**The problem**
Whenever a line in the data holds the string "class", copy that line.

**Data records**
####################
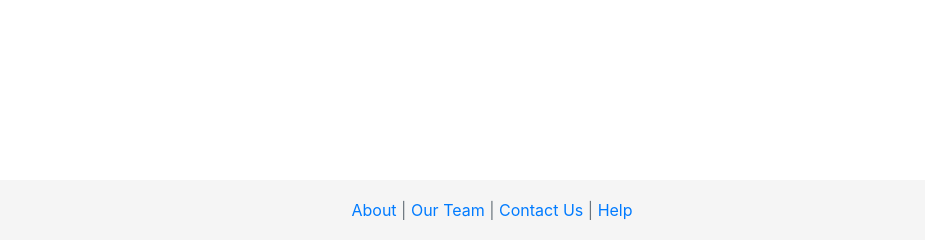
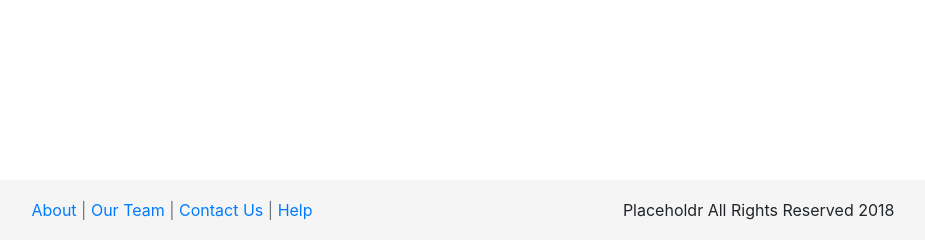
Before and after one commit to WADPlaceholdr/Placeholdr, a Django app: page /placeholdr/help/ in a window 1280 px wide. Shown: the part 560-800 px from the top of the page, without its empty margins (148-1073 px from the left). Run offline with Django 3.2, Linux system fonts and the light colour scheme; some libraries are stand-ins or nearby versions.

Commit message:
added copyrights to footer

```diff
--- a/static/styles/style.css
+++ b/static/styles/style.css
@@ -19,6 +19,13 @@ body {
 
 }
 
+#footer-row {
+	margin: 0;
+	padding:0;
+	border:0;
+}
+
+
 #logo {
 	max-height: 40px;
 }
--- a/templates/placeholdr/base.html
+++ b/templates/placeholdr/base.html
@@ -109,14 +109,19 @@
 		{% endblock %}
 
 		<footer class="footer text-center ">
-			<!-- <div class="container"> -->
+			<div class="row" id="footer-row">
+				<div class="col-6">
 					<span class="text-muted">
 						<a href="{% url 'about' %}">About</a> |
 						<a href="{% url 'team' %}">Our Team</a> |
 						<a href="{% url 'contact' %}">Contact Us</a> |
 						<a href="{% url 'help' %}">Help</a>
 					</span>
-			<!-- </div> -->
+				</div>
+				<div class="col-5">
+					Placeholdr All Rights Reserved 2018
+				</div>
+			</div>
 		</footer>
 
 		<!-- Bootstrap jQuery -->
```
Lines whose indentation alone changed are shown as unchanged.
####################
**Written answer**
 		<footer class="footer text-center ">
-			<!-- <div class="container"> -->
+			<div class="row" id="footer-row">
+				<div class="col-6">
 					<span class="text-muted">
+				<div class="col-5">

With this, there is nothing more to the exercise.